Kaygetsu owner now cooks for Apple
When Menlo Park's Kaygetsu restaurant closed in September, owners Keiko and Toshi Sakuma weren't quite sure what would come next for them.
But according to the San Francisco Chronicle, Steve Jobs didn't let them wonder for long. Before his death, the entrepreneur convinced Mr. Sakuma to take a job in Cupertino as a sushi chef at Apple headquarters.
Ms. Sakuma said in an online forum post that Mr. Jobs made the offer while eating lunch at Kaygetsu, after somehow finding out that the restaurant was for sale. "Steve has been very good to us, being one of our regular customers for many years. We didn't treat him any different from other customers; and I regret that I had to turn him away many times when we didn't have seats for him and his guests.

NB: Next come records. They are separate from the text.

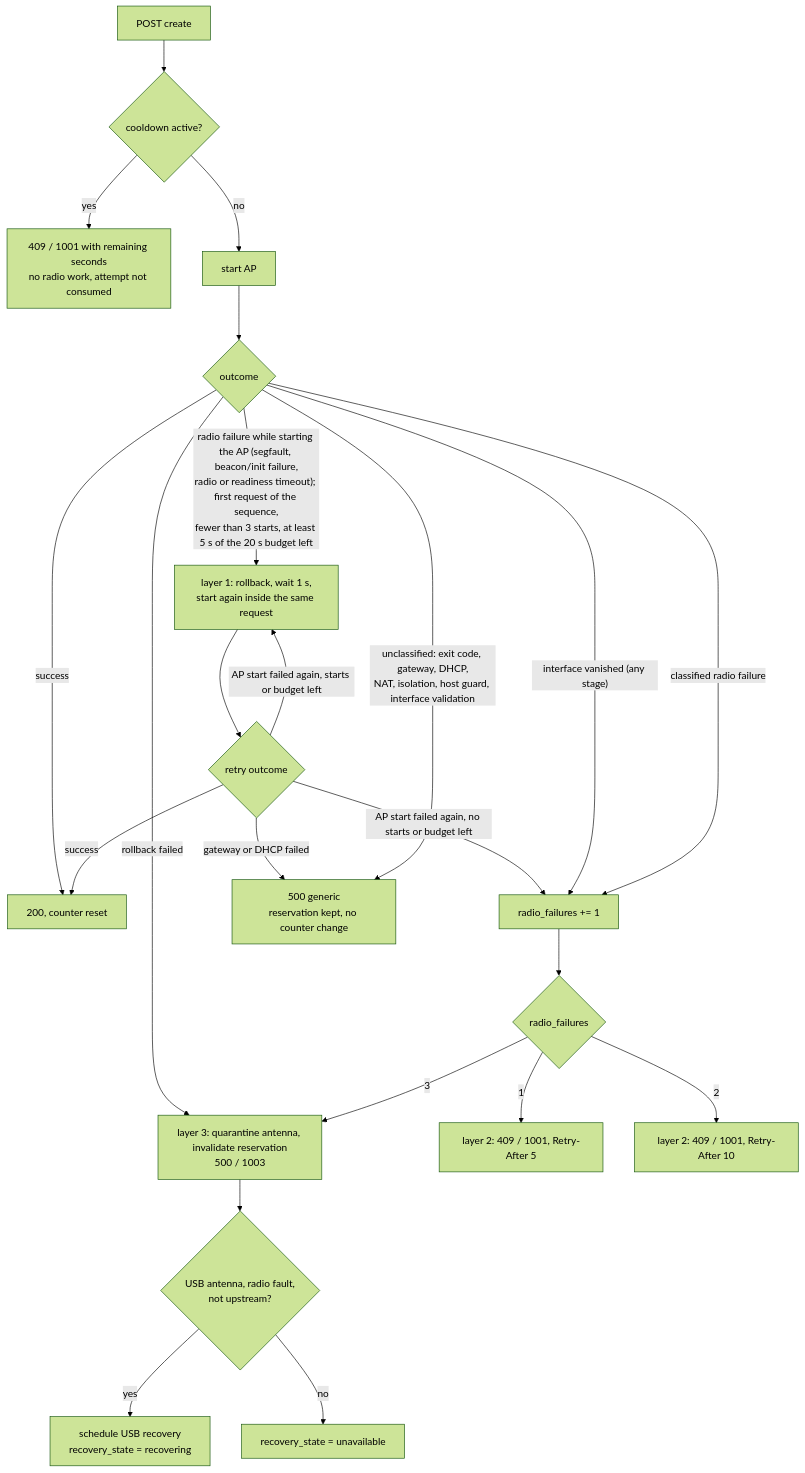
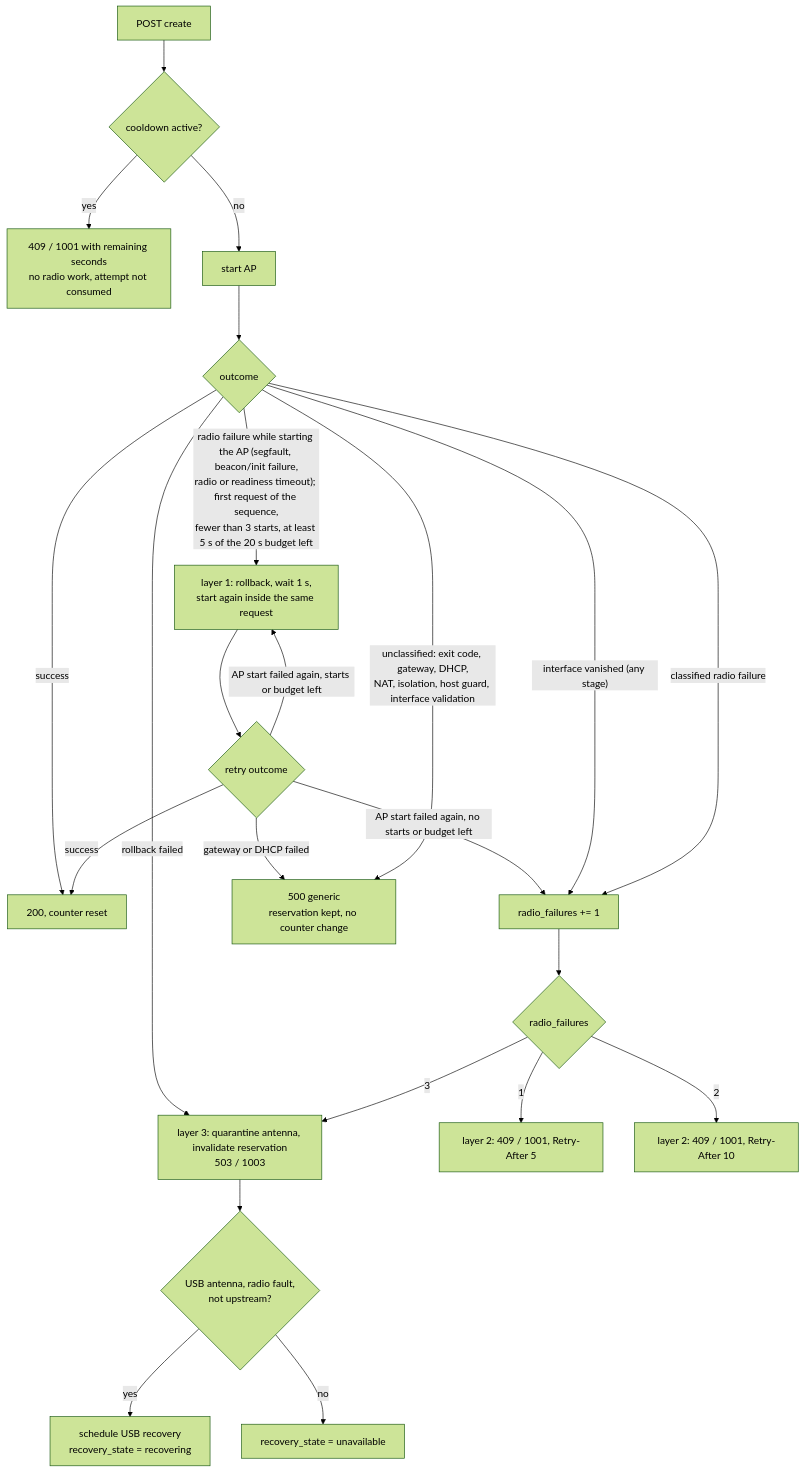
The tenth of 14 diagrams in docs/architecture.md (caporalesimone/wi-lab), drawn with Mermaid (forest theme) before and after one commit. The commit also changed 14 other files, not shown here.

````diff
--- a/docs/architecture.md
+++ b/docs/architecture.md
@@ -550,25 +550,25 @@
 ```mermaid
 flowchart TD
     S["POST create"] --> CD{"cooldown active?"}
     CD -->|yes| R0["409 / 1001 with remaining seconds<br/>no radio work, attempt not consumed"]
     CD -->|no| ST["start AP"]
     ST --> OUT{"outcome"}
     OUT -->|success| OK["200, counter reset"]
     OUT -->|"radio failure while starting the AP (segfault, beacon/init failure,<br/>radio or readiness timeout); first request of the sequence,<br/>fewer than 3 starts, at least 5 s of the 20 s budget left"| IR["layer 1: rollback, wait 1 s,<br/>start again inside the same request"]
     IR --> OUT2{"retry outcome"}
     OUT2 -->|success| OK
     OUT2 -->|"AP start failed again, starts or budget left"| IR
     OUT2 -->|"AP start failed again, no starts or budget left"| CL
     OUT2 -->|"gateway or DHCP failed"| G
     OUT -->|"unclassified: exit code, gateway, DHCP,<br/>NAT, isolation, host guard, interface validation"| G["500 generic<br/>reservation kept, no counter change"]
     OUT -->|"interface vanished (any stage)"| CL
     OUT -->|classified radio failure| CL["radio_failures += 1"]
     OUT -->|rollback failed| Q
     CL --> N{"radio_failures"}
     N -->|1| R5["layer 2: 409 / 1001, Retry-After 5"]
     N -->|2| R10["layer 2: 409 / 1001, Retry-After 10"]
-    N -->|3| Q["layer 3: quarantine antenna, invalidate reservation<br/>500 / 1003"]
+    N -->|3| Q["layer 3: quarantine antenna, invalidate reservation<br/>503 / 1003"]
     Q --> U{"USB antenna, radio fault,<br/>not upstream?"}
     U -->|yes| REC["schedule USB recovery<br/>recovery_state = recovering"]
     U -->|no| UN["recovery_state = unavailable"]
 ```
````
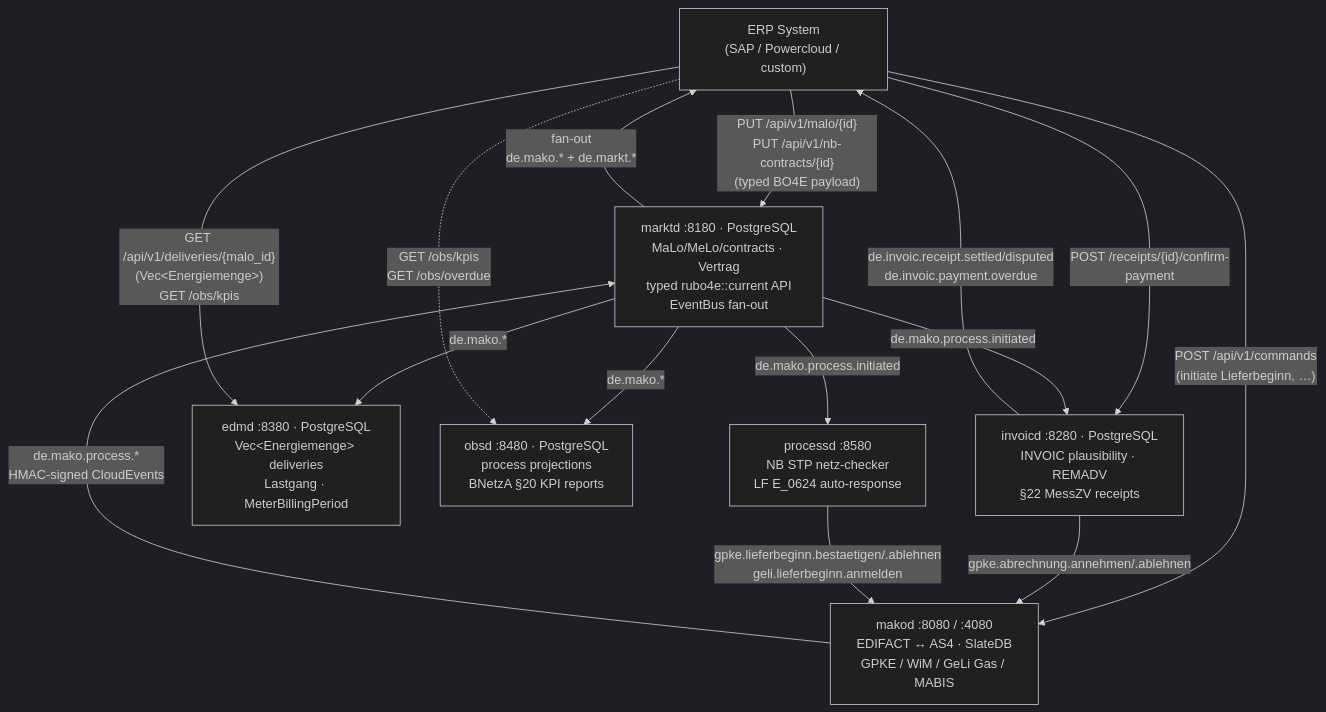
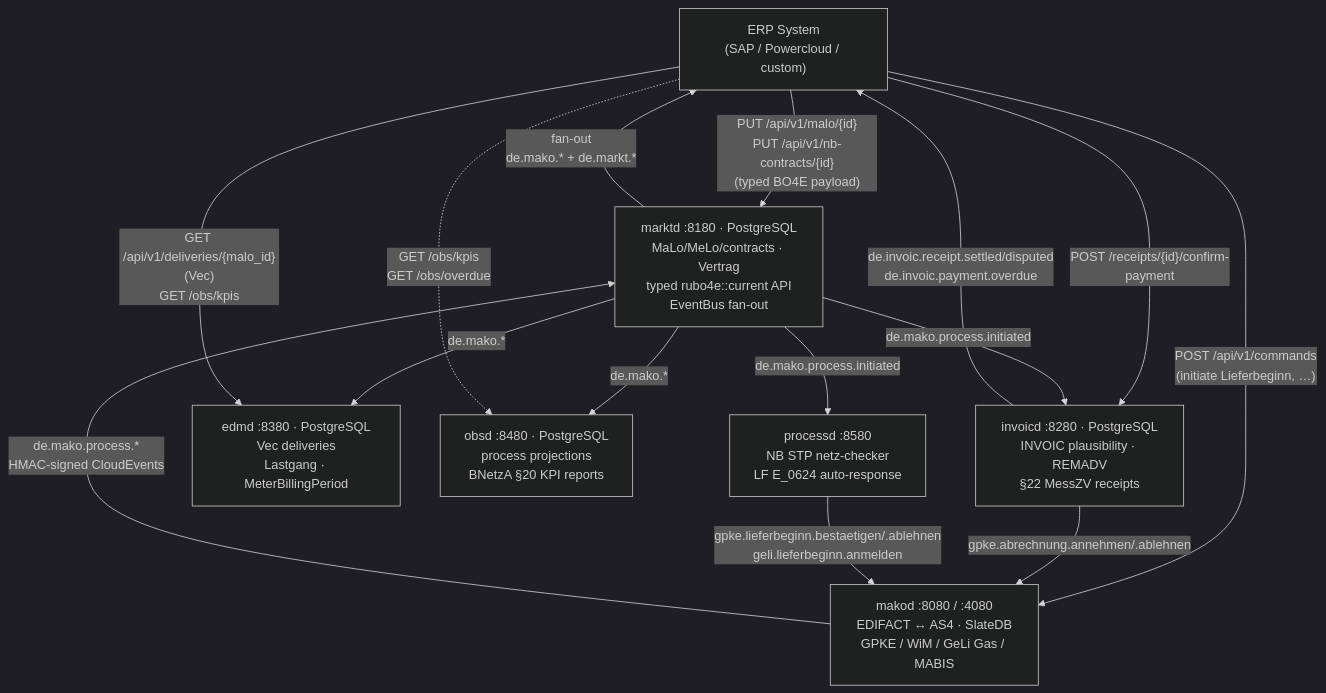
The diagram in docs/erp-integration.md (hupe1980/mako), drawn with Mermaid (dark theme) before and after one commit. The commit also changed 2 other files, not shown here.

Commit message:
refactor: update Mermaid diagram syntax for improved clarity in architecture and documentation

````diff
--- a/docs/erp-integration.md
+++ b/docs/erp-integration.md
@@ -172,28 +172,28 @@
 ```mermaid
 graph TB
     ERP["ERP System\n(SAP / Powercloud / custom)"]
     makod["makod :8080 / :4080\nEDIFACT ↔ AS4 · SlateDB\nGPKE / WiM / GeLi Gas / MABIS"]
     marktd["marktd :8180 · PostgreSQL\nMaLo/MeLo/contracts · Vertrag\ntyped rubo4e::current API\nEventBus fan-out"]
     invoicd["invoicd :8280 · PostgreSQL\nINVOIC plausibility · REMADV\n§22 MessZV receipts"]
-    edmd["edmd :8380 · PostgreSQL\nVec&lt;Energiemenge&gt; deliveries\nLastgang · MeterBillingPeriod"]
+    edmd["edmd :8380 · PostgreSQL\nVec<Energiemenge> deliveries\nLastgang · MeterBillingPeriod"]
     obsd["obsd :8480 · PostgreSQL\nprocess projections\nBNetzA §20 KPI reports"]
     processd["processd :8580\nNB STP netz-checker\nLF E_0624 auto-response"]
 
     ERP -->|"PUT /api/v1/malo/{id}\nPUT /api/v1/nb-contracts/{id}\n(typed BO4E payload)"| marktd
     ERP -->|"POST /api/v1/commands\n(initiate Lieferbeginn, …)"| makod
     ERP -->|"POST /receipts/{id}/confirm-payment"| invoicd
 
     makod -->|"de.mako.process.*\nHMAC-signed CloudEvents"| marktd
     marktd -->|"fan-out\nde.mako.* + de.markt.*"| ERP
     marktd -->|"de.mako.process.initiated"| invoicd
     marktd -->|"de.mako.process.initiated"| processd
     marktd -->|"de.mako.*"| edmd
     marktd -->|"de.mako.*"| obsd
 
     invoicd -->|"de.invoic.receipt.settled/disputed\nde.invoic.payment.overdue"| ERP
     invoicd -->|"gpke.abrechnung.annehmen/.ablehnen"| makod
     processd -->|"gpke.lieferbeginn.bestaetigen/.ablehnen\ngeli.lieferbeginn.anmelden"| makod
 
-    ERP -->|"GET /api/v1/deliveries/{malo_id}\n(Vec&lt;Energiemenge&gt;)\nGET /obs/kpis"| edmd
+    ERP -->|"GET /api/v1/deliveries/{malo_id}\n(Vec<Energiemenge>)\nGET /obs/kpis"| edmd
     ERP -.->|"GET /obs/kpis\nGET /obs/overdue"| obsd
 ```
````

But, I think he liked the fact that he wasn't getting any special treatment," she wrote.
Union, HSR, fees on council agenda
The Menlo Park City Council returns after a week off to tackle topics as varied as high-speed rail and National Library Week.
The agenda for the March 27 meeting includes a closed session discussion of the city's high-speed rail lawsuits at 6:15 p.m.
The regular meeting then commences at 7 p.m., with the council expected to discuss a proposed contract with the Service Employees International Union that would get benefits in line with pension reform legislation passed in 2020, as well as potential fee increases for city services.
The council is also scheduled to vote on whether to move forward with selling land on Terminal Avenue to Beechwood School.
Go to tinyurl.com/bn2atp6 to review the agenda for Tuesday's meeting. The regular meeting will be held in council chambers at the Civic Center at 701 Laurel St.